Jason Cassity, a real estate agent based downtown, said the industry has a problem shifting when there has been a big change — such as a downturn in sales at the end of last year. He said some agents are operating like there will still be a bidding war.
“If you continue pricing like it is 2016, it is going to sit on the market a long time,” he said. “Or you are going to be one of those 20 percent (in February) that have to price reduce.”
He said a lot of the reductions he has seen were listings marked up too high out of the gate, something a lot of agents could get away with for years. He said sometimes homes are priced overly high just to meet sellers’ expectation of a huge payday, not the actual value.

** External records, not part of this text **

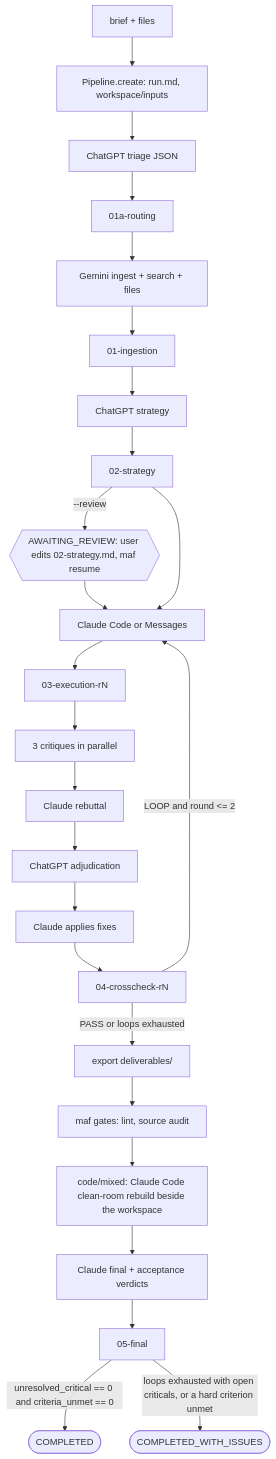
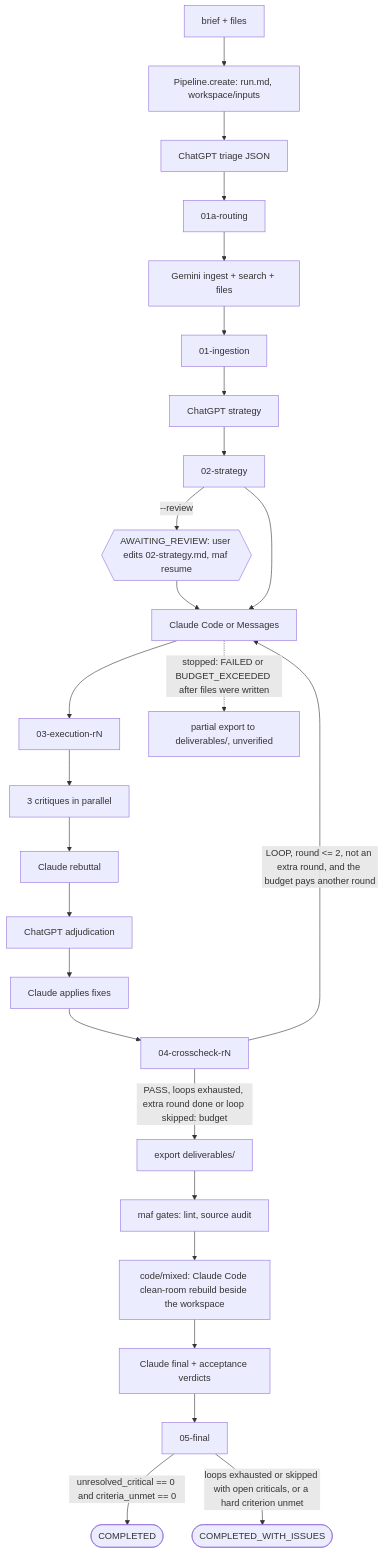
Before and after one commit to PaulKruchko/MultiAgent: the diagram in docs/ARCHITECTURE.md, drawn with Mermaid. The commit also changed other lines of this file and 27 other files, not shown here.

First line of the commit message:
Budget resilience: resumable budget stops, timeout continuation, calibrated criteria, budget-aware loops

````diff
--- a/docs/ARCHITECTURE.md
+++ b/docs/ARCHITECTURE.md
@@ -26,18 +26,19 @@
 ```mermaid
 flowchart TD
     U[brief + files] --> P[Pipeline.create: run.md, workspace/inputs]
     P --> I1[ChatGPT triage JSON] --> R[01a-routing]
     R --> I2[Gemini ingest + search + files] --> ING[01-ingestion]
     ING --> S[ChatGPT strategy] --> ST[02-strategy]
     ST -->|--review| G{{AWAITING_REVIEW: user edits 02-strategy.md, maf resume}}
     G --> E
     ST --> E[Claude Code or Messages] --> EX[03-execution-rN]
     EX --> C1[3 critiques in parallel] --> C2[Claude rebuttal] --> C3[ChatGPT adjudication]
     C3 --> C4[Claude applies fixes] --> CC[04-crosscheck-rN]
-    CC -->|LOOP and round <= 2| E
-    CC -->|PASS or loops exhausted| X[export deliverables/] --> GT[maf gates: lint, source audit]
+    CC -->|LOOP, round <= 2, not an extra round, and the budget pays another round| E
+    CC -->|PASS, loops exhausted, extra round done or loop skipped: budget| X[export deliverables/] --> GT[maf gates: lint, source audit]
     GT --> CR[code/mixed: Claude Code clean-room rebuild beside the workspace]
     CR --> F[Claude final + acceptance verdicts] --> FIN[05-final]
     FIN -->|unresolved_critical == 0 and criteria_unmet == 0| DONE([COMPLETED])
-    FIN -->|loops exhausted with open criticals, or a hard criterion unmet| ISSUES([COMPLETED_WITH_ISSUES])
+    FIN -->|loops exhausted or skipped with open criticals, or a hard criterion unmet| ISSUES([COMPLETED_WITH_ISSUES])
+    E -.->|stopped: FAILED or BUDGET_EXCEEDED after files were written| PX[partial export to deliverables/, unverified]
 ```
````
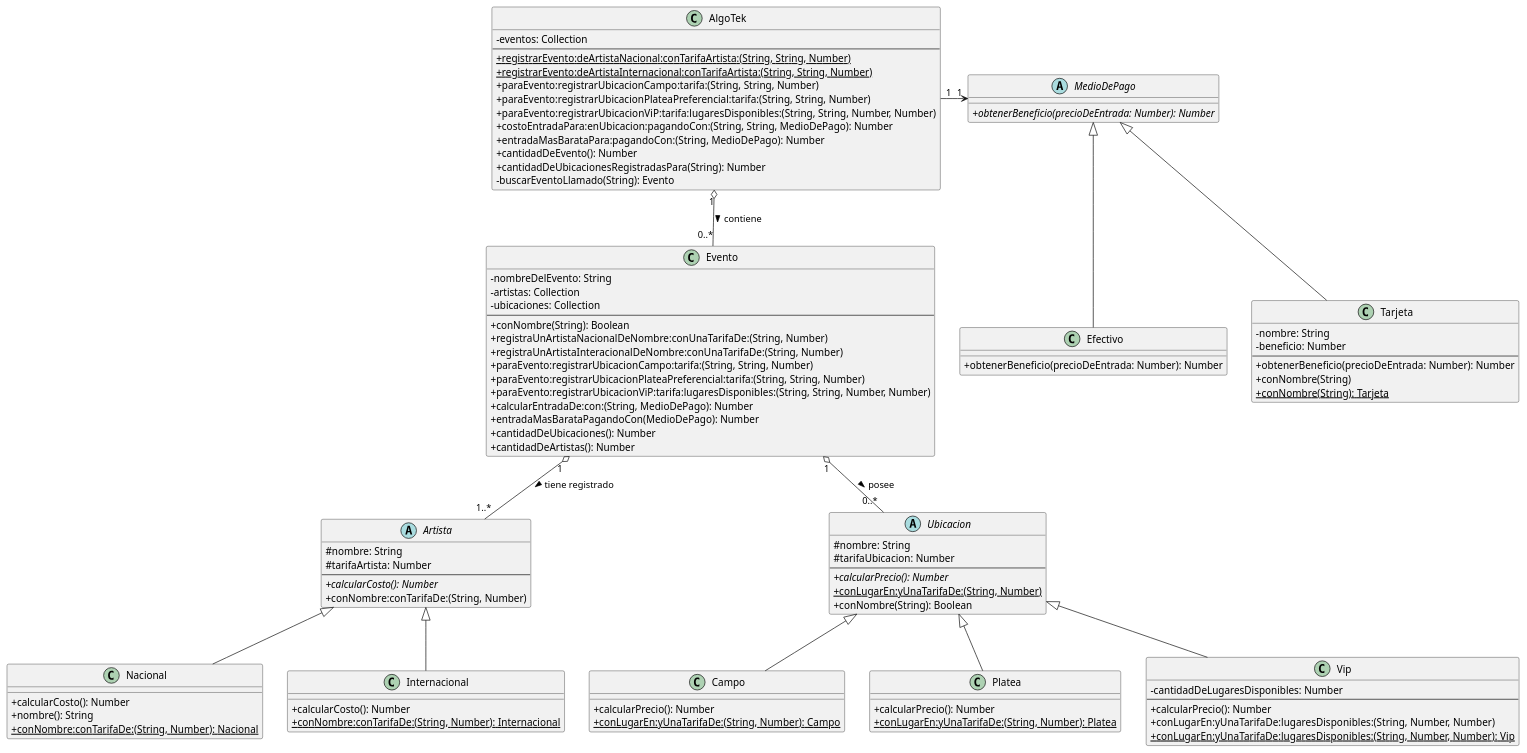
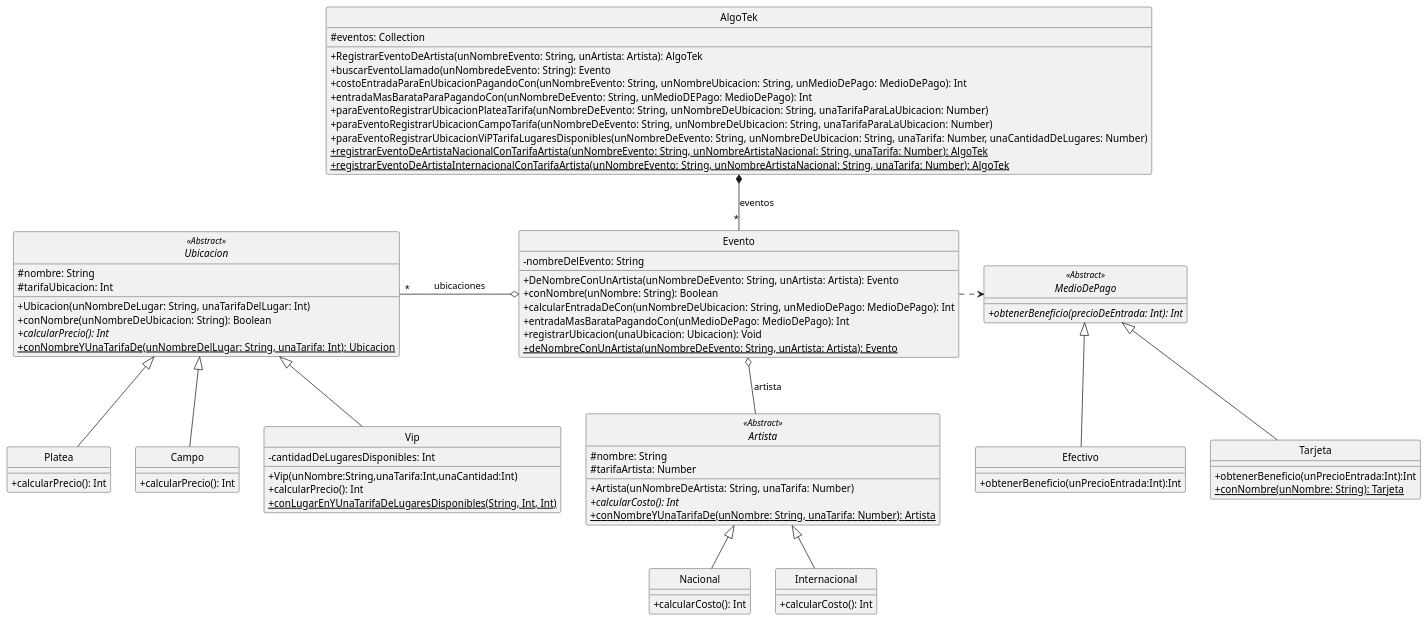
The diagram in Paradigmas de Programacion/DiagramaDeClases/EjerciciosTP1/DiagramaDeClases.puml (AleeCruz/Carpeta-FIUBA), drawn with PlantUML before and after one commit. The commit also changed 12 other files, not shown here.

```diff
--- a/Paradigmas de Programacion/DiagramaDeClases/EjerciciosTP1/DiagramaDeClases.puml
+++ b/Paradigmas de Programacion/DiagramaDeClases/EjerciciosTP1/DiagramaDeClases.puml
@@ -1,123 +1,110 @@
 @startuml
 skinparam classAttributeIconSize 0
-
+hide circle
 
 class AlgoTek {
-    -eventos: Collection
-    --
-    {static}+registrarEvento:deArtistaNacional:conTarifaArtista:(String, String, Number)
-    {static}+registrarEvento:deArtistaInternacional:conTarifaArtista:(String, String, Number)
-    +paraEvento:registrarUbicacionCampo:tarifa:(String, String, Number)
-    +paraEvento:registrarUbicacionPlateaPreferencial:tarifa:(String, String, Number)
-    +paraEvento:registrarUbicacionViP:tarifa:lugaresDisponibles:(String, String, Number, Number)
-    +costoEntradaPara:enUbicacion:pagandoCon:(String, String, MedioDePago): Number
-    +entradaMasBarataPara:pagandoCon:(String, MedioDePago): Number
-    +cantidadDeEvento(): Number
-    +cantidadDeUbicacionesRegistradasPara(String): Number
-    -buscarEventoLlamado(String): Evento
+    #eventos: Collection
+
+    +RegistrarEventoDeArtista(unNombreEvento: String, unArtista: Artista): AlgoTek
+    +buscarEventoLlamado(unNombredeEvento: String): Evento
+    +costoEntradaParaEnUbicacionPagandoCon(unNombreEvento: String, unNombreUbicacion: String, unMedioDePago: MedioDePago): Int
+    +entradaMasBarataParaPagandoCon(unNombreDeEvento: String, unMedioDEPago: MedioDePago): Int
+    +paraEventoRegistrarUbicacionPlateaTarifa(unNombreDeEvento: String, unNombreDeUbicacion: String, unaTarifaParaLaUbicacion: Number)
+    +paraEventoRegistrarUbicacionCampoTarifa(unNombreDeEvento: String, unNombreDeUbicacion: String, unaTarifaParaLaUbicacion: Number)
+    +paraEventoRegistrarUbicacionViPTarifaLugaresDisponibles(unNombreDeEvento: String, unNombreDeUbicacion: String, unaTarifa: Number, unaCantidadDeLugares: Number)
+    {static} +registrarEventoDeArtistaNacionalConTarifaArtista(unNombreEvento: String, unNombreArtistaNacional: String, unaTarifa: Number): AlgoTek
+    {static} +registrarEventoDeArtistaInternacionalConTarifaArtista(unNombreEvento: String, unNombreArtistaNacional: String, unaTarifa: Number): AlgoTek
 }
 
 class Evento {
     -nombreDelEvento: String
-    -artistas: Collection
-    -ubicaciones: Collection
-    --
-    +conNombre(String): Boolean
-    +registraUnArtistaNacionalDeNombre:conUnaTarifaDe:(String, Number)
-    +registraUnArtistaInteracionalDeNombre:conUnaTarifaDe:(String, Number)
-    +paraEvento:registrarUbicacionCampo:tarifa:(String, String, Number)
-    +paraEvento:registrarUbicacionPlateaPreferencial:tarifa:(String, String, Number)
-    +paraEvento:registrarUbicacionViP:tarifa:lugaresDisponibles:(String, String, Number, Number)
-    +calcularEntradaDe:con:(String, MedioDePago): Number
-    +entradaMasBarataPagandoCon(MedioDePago): Number
-    +cantidadDeUbicaciones(): Number
-    +cantidadDeArtistas(): Number
+
+    +DeNombreConUnArtista(unNombreDeEvento: String, unArtista: Artista): Evento
+    +conNombre(unNombre: String): Boolean
+    +calcularEntradaDeCon(unNombreDeUbicacion: String, unMedioDePago: MedioDePago): Int
+    +entradaMasBarataPagandoCon(unMedioDePago: MedioDePago): Int
+    +registrarUbicacion(unaUbicacion: Ubicacion): Void
+    {static} +deNombreConUnArtista(unNombreDeEvento: String, unArtista: Artista): Evento
 }
 
-' --- JERARQUÍA DE ARTISTA ---
+abstract Ubicacion <<Abstract>>{
+    #nombre: String
+    #tarifaUbicacion: Int
 
-abstract class Artista {
+    +Ubicacion(unNombreDeLugar: String, unaTarifaDelLugar: Int)
+    +conNombre(unNombreDeUbicacion: String): Boolean
+    {abstract}+calcularPrecio(): Int
+    {static} +conNombreYUnaTarifaDe(unNombreDelLugar: String, unaTarifa: Int): Ubicacion
+}
+
+class Platea {
+    +calcularPrecio(): Int
+}
+
+
+class Campo {
+    +calcularPrecio(): Int
+}
+
+class Vip {
+    -cantidadDeLugaresDisponibles: Int
+    
+    +Vip(unNombre:String,unaTarifa:Int,unaCantidad:Int)
+    +calcularPrecio(): Int
+    {static}+conLugarEnYUnaTarifaDeLugaresDisponibles(String, Int, Int)
+
+}
+
+abstract MedioDePago <<Abstract>> {
+    {abstract}+obtenerBeneficio(precioDeEntrada: Int): Int
+}
+
+class Efectivo {
+    +obtenerBeneficio(unPrecioEntrada:Int):Int
+}
+
+ class Tarjeta {
+    +obtenerBeneficio(unPrecioEntrada:Int):Int
+    {static} +conNombre(unNombre: String): Tarjeta
+}
+
+
+abstract Artista <<Abstract>> {
     #nombre: String
     #tarifaArtista: Number
-    --
-    +{abstract} calcularCosto(): Number
-    +conNombre:conTarifaDe:(String, Number)
+
+    +Artista(unNombreDeArtista: String, unaTarifa: Number)
+    {abstract}+calcularCosto(): Int
+    {static} +conNombreYUnaTarifaDe(unNombre: String, unaTarifa: Number): Artista
 }
 
 class Nacional {
-    +calcularCosto(): Number
-    +nombre(): String
-    {static} +conNombre:conTarifaDe:(String, Number): Nacional
+    +calcularCosto(): Int
 }
 
 class Internacional {
-    +calcularCosto(): Number
-    {static} +conNombre:conTarifaDe:(String, Number): Internacional
+    +calcularCosto(): Int
 }
 
-' --- JERARQUÍA DE UBICACIÓN ---
 
-abstract class Ubicacion {
-    #nombre: String
-    #tarifaUbicacion: Number
-    --
-    +{abstract} calcularPrecio(): Number
-    {static}+conLugarEn:yUnaTarifaDe:(String, Number)
-    +conNombre(String): Boolean
-}
 
-class Campo {
-    +calcularPrecio(): Number
-    {static} +conLugarEn:yUnaTarifaDe:(String, Number): Campo
-}
 
-class Platea {
-    +calcularPrecio(): Number
-    {static} +conLugarEn:yUnaTarifaDe:(String, Number): Platea
-}
 
-class Vip {
-    -cantidadDeLugaresDisponibles: Number
-    --
-    +calcularPrecio(): Number
-    +conLugarEn:yUnaTarifaDe:lugaresDisponibles:(String, Number, Number)
-    {static} +conLugarEn:yUnaTarifaDe:lugaresDisponibles:(String, Number, Number): Vip
-}
+' Relaciones y Multiplicidades
+AlgoTek     *-down- "*" Evento: eventos
+Evento      o-down-  Artista: artista
+Evento      o-left- "*" Ubicacion: ubicaciones
+Evento     .right.>MedioDePago
 
-' --- JERARQUÍA DE MEDIO DE PAGO ---
 
-abstract class MedioDePago {
-    +{abstract} obtenerBeneficio(precioDeEntrada: Number): Number
-}
-
-class Efectivo {
-    +obtenerBeneficio(precioDeEntrada: Number): Number
-}
-
-class Tarjeta {
-    -nombre: String
-    -beneficio: Number
-    --
-    +obtenerBeneficio(precioDeEntrada: Number): Number
-    +conNombre(String)
-    {static} +conNombre(String): Tarjeta
-}
-
-' --- RELACIONES Y MULTIPLICIDADES ---
-AlgoTek "1" -right-> "1" MedioDePago
-
-AlgoTek "1" o-- "0..*" Evento : contiene >
-Evento "1" o-- "1..*" Artista : tiene registrado >
-Evento "1" o-- "0..*" Ubicacion : posee >
-
-Artista <|-- Nacional
-Artista <|-- Internacional
-
+Ubicacion <|-- Platea
 Ubicacion <|-- Campo
-Ubicacion <|-- Platea
 Ubicacion <|-- Vip
 
 MedioDePago <|-- Efectivo
 MedioDePago <|-- Tarjeta
 
+Artista <|-- Nacional
+Artista <|-- Internacional
+
 @enduml
```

Cassity said he presents news articles about the real estate market to clients before they decide on what price they are going to market with.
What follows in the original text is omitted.